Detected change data
"""
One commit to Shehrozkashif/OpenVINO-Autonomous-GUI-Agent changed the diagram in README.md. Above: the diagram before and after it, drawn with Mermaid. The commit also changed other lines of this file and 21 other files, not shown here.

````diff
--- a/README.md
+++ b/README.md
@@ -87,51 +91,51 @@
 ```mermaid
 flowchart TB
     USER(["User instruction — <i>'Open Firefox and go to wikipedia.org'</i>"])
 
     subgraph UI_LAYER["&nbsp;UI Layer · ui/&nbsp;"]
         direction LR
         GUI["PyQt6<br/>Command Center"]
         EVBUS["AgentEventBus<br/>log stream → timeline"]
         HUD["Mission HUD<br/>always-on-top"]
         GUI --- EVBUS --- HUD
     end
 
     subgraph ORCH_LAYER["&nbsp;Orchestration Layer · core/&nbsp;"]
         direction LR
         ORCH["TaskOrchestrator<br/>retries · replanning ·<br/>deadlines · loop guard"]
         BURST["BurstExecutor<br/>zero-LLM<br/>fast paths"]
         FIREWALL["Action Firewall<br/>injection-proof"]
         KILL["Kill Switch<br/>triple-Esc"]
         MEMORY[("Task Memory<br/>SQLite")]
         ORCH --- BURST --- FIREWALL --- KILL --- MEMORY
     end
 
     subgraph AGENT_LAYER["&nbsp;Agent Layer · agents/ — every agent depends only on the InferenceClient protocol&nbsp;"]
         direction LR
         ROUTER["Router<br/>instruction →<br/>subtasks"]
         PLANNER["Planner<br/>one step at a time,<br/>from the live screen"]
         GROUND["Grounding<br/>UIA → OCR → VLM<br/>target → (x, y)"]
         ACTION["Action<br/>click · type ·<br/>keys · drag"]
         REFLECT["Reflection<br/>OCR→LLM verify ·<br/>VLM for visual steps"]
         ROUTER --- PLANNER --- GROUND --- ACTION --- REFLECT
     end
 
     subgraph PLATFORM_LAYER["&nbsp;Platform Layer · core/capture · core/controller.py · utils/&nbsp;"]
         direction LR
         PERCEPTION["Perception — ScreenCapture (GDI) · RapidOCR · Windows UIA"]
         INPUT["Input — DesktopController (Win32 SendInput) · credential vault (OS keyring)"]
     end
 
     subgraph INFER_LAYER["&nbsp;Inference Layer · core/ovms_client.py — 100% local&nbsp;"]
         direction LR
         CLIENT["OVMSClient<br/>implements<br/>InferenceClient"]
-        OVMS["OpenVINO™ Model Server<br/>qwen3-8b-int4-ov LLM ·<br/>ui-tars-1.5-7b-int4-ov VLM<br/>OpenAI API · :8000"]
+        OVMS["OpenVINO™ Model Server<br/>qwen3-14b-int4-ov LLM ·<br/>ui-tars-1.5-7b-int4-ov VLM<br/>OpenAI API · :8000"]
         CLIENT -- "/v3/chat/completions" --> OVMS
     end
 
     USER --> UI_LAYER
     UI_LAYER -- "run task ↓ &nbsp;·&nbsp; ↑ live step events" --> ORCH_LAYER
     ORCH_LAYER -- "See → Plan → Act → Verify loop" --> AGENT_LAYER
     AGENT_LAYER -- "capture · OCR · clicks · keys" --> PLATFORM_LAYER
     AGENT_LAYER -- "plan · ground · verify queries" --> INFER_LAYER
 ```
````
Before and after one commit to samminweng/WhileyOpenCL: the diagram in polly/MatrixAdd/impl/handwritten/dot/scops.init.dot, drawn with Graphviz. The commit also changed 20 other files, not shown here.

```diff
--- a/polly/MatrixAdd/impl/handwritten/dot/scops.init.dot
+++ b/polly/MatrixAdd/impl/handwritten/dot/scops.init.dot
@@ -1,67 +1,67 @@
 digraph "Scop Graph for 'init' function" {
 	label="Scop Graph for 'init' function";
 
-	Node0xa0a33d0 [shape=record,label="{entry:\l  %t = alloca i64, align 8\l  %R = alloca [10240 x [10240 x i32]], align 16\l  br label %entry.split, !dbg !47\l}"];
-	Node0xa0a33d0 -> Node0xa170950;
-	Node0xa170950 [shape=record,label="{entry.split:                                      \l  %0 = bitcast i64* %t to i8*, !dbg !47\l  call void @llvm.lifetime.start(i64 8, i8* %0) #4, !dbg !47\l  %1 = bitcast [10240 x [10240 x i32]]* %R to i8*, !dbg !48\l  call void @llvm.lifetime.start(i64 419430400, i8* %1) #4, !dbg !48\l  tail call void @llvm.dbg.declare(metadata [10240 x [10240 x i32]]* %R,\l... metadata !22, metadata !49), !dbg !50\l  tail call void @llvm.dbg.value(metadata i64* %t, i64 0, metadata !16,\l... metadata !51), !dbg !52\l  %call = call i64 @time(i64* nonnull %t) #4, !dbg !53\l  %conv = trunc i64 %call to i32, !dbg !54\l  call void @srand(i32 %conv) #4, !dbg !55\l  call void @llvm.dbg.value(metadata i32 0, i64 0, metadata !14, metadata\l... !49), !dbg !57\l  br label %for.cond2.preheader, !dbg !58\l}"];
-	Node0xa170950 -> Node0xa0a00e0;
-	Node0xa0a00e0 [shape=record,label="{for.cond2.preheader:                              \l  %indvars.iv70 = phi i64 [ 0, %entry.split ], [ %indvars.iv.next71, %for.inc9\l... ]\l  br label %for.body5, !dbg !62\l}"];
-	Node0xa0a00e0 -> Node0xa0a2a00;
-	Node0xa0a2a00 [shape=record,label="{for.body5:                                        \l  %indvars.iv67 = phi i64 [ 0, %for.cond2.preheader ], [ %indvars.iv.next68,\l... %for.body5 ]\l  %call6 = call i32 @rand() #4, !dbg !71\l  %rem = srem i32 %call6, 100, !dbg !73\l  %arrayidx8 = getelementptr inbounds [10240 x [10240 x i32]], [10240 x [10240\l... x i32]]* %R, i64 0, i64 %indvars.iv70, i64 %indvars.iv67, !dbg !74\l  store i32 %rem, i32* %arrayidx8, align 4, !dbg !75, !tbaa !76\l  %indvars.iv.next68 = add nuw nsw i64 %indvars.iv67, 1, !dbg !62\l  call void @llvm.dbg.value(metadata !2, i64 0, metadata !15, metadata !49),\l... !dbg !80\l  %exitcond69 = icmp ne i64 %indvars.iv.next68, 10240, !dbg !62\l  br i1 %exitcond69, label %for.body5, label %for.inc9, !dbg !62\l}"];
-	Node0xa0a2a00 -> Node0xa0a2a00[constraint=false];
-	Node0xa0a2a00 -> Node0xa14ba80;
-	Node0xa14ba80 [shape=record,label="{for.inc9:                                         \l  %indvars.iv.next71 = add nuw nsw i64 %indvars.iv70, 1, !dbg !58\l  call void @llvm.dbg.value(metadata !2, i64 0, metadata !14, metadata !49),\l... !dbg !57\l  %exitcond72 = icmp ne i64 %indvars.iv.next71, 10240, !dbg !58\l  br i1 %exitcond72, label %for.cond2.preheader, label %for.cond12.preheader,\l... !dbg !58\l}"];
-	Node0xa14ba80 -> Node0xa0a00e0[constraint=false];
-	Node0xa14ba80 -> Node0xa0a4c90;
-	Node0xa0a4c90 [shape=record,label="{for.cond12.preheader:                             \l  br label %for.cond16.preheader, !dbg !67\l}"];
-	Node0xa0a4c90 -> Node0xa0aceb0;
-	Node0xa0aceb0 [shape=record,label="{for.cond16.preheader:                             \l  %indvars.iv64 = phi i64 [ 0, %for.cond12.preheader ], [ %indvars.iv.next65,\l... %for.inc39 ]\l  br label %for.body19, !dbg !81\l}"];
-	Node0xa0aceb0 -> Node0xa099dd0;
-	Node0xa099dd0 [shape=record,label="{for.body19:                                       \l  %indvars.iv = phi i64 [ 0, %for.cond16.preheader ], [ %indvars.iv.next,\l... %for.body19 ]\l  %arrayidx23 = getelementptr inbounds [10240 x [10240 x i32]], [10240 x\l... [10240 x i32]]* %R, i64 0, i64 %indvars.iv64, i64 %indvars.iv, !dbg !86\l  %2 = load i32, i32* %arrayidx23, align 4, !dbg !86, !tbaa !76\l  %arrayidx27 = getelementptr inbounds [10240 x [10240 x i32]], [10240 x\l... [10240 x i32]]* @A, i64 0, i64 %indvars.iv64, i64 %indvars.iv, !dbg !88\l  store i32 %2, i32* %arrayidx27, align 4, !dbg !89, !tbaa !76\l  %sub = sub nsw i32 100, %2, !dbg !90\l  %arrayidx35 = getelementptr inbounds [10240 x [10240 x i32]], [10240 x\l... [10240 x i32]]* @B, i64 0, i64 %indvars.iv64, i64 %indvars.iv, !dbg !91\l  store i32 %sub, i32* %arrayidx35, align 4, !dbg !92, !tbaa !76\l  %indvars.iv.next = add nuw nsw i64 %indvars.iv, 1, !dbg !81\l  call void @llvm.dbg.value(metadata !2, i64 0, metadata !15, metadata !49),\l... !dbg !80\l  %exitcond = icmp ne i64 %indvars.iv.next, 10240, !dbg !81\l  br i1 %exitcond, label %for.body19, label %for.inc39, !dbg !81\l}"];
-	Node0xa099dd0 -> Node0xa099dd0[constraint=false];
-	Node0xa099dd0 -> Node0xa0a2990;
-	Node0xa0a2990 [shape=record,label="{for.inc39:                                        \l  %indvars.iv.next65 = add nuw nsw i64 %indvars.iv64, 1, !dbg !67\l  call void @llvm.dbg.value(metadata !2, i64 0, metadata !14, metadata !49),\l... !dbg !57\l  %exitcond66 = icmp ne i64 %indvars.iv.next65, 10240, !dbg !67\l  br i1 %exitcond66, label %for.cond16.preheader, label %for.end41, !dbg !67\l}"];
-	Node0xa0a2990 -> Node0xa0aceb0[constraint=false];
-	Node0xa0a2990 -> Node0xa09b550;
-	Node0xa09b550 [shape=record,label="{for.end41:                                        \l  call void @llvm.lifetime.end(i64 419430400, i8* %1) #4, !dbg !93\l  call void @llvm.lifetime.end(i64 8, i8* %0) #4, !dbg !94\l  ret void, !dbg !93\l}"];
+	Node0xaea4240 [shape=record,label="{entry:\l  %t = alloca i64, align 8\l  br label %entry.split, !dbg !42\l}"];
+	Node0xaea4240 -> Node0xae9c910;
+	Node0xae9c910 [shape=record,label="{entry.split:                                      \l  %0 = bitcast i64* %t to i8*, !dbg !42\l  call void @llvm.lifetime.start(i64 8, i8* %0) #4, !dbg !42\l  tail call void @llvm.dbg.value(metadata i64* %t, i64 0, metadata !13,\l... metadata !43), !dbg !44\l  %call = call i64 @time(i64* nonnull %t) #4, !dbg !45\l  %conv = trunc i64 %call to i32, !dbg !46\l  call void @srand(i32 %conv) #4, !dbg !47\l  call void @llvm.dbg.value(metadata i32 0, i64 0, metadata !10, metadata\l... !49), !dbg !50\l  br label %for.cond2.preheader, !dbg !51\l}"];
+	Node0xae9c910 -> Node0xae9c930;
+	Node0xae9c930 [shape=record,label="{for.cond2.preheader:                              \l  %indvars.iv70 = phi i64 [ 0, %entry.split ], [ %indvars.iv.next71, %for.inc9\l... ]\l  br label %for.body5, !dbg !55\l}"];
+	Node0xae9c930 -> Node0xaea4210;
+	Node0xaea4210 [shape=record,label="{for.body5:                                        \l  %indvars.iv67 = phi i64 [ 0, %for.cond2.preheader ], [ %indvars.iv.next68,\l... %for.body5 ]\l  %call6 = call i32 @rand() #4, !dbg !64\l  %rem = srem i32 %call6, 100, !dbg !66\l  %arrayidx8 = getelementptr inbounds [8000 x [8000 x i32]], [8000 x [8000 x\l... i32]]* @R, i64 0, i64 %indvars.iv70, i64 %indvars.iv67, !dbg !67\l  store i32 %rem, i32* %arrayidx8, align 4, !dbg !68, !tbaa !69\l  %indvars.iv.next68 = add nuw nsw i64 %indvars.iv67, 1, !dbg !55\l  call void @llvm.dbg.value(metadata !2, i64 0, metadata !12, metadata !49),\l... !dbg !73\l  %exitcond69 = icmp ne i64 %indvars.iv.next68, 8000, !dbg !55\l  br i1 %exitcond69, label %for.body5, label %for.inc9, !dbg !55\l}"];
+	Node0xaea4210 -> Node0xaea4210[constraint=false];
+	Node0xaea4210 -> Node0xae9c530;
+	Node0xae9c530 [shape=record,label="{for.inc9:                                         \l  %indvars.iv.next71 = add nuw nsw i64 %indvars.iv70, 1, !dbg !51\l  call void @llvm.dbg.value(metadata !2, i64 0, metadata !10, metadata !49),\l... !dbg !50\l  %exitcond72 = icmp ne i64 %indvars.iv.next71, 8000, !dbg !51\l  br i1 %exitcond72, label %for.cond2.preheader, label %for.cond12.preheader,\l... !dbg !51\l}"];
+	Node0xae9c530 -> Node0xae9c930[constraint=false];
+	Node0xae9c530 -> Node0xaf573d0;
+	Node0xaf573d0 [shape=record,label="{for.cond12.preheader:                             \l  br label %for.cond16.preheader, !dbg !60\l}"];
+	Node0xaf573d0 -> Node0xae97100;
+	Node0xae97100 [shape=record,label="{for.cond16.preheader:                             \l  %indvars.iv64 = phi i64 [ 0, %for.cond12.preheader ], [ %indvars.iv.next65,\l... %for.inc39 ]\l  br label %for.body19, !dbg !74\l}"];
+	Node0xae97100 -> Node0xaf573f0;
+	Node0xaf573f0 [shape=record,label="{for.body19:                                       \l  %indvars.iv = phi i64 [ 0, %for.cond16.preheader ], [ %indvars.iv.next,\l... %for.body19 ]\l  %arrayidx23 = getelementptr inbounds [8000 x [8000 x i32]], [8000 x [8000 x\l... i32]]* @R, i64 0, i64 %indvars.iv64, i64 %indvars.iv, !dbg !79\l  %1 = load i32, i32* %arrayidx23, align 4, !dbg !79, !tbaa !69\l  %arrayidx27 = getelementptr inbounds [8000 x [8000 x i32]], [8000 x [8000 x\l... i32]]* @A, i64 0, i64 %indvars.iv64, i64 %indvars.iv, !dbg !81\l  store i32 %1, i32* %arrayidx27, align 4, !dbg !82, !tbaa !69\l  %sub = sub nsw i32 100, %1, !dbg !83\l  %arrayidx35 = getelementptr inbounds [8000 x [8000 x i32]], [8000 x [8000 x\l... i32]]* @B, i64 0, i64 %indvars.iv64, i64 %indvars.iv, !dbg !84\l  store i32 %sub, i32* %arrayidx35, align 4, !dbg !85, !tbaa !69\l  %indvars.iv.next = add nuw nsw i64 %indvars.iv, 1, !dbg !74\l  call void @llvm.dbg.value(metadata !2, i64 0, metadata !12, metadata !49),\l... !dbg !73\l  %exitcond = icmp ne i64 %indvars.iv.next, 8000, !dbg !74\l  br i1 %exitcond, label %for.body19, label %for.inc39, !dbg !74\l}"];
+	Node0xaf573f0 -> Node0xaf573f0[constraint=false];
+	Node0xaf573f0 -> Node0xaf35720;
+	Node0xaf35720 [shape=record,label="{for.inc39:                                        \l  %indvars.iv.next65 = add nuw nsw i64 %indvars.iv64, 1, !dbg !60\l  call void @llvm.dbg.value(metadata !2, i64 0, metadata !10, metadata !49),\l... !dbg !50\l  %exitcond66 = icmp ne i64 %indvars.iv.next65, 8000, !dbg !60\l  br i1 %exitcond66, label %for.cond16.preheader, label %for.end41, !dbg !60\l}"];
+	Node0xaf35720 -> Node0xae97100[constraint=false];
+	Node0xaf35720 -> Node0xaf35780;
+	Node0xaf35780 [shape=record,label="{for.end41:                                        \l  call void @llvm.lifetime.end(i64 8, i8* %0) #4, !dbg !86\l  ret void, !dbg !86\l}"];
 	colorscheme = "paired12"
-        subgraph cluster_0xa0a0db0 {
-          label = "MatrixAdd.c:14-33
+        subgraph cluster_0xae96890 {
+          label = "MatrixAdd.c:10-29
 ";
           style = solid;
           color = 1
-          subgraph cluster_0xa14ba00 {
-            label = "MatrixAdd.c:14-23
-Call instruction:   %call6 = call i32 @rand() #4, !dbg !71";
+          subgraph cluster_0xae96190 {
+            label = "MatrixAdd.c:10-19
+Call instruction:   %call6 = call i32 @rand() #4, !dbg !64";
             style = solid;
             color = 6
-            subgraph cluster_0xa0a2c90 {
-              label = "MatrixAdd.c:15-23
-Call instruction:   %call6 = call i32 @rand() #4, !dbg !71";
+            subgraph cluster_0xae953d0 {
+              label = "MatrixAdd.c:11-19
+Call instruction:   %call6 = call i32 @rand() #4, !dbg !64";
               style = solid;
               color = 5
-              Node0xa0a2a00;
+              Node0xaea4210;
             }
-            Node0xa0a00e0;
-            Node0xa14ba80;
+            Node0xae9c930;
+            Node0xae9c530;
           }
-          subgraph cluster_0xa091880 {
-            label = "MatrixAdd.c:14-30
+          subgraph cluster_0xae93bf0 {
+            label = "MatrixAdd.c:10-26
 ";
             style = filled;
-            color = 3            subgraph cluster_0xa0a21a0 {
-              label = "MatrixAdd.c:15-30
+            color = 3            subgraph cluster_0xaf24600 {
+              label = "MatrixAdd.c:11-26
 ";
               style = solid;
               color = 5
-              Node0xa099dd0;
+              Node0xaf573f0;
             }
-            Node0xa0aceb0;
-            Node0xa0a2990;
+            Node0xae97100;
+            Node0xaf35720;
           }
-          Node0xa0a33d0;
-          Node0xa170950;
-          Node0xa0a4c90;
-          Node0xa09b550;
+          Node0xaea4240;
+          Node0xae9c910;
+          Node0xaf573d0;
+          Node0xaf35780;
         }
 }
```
"""
### What this task involves
Among the entries above, how many lines contain the string "nbsp"? Write the number alone.

### Output below
6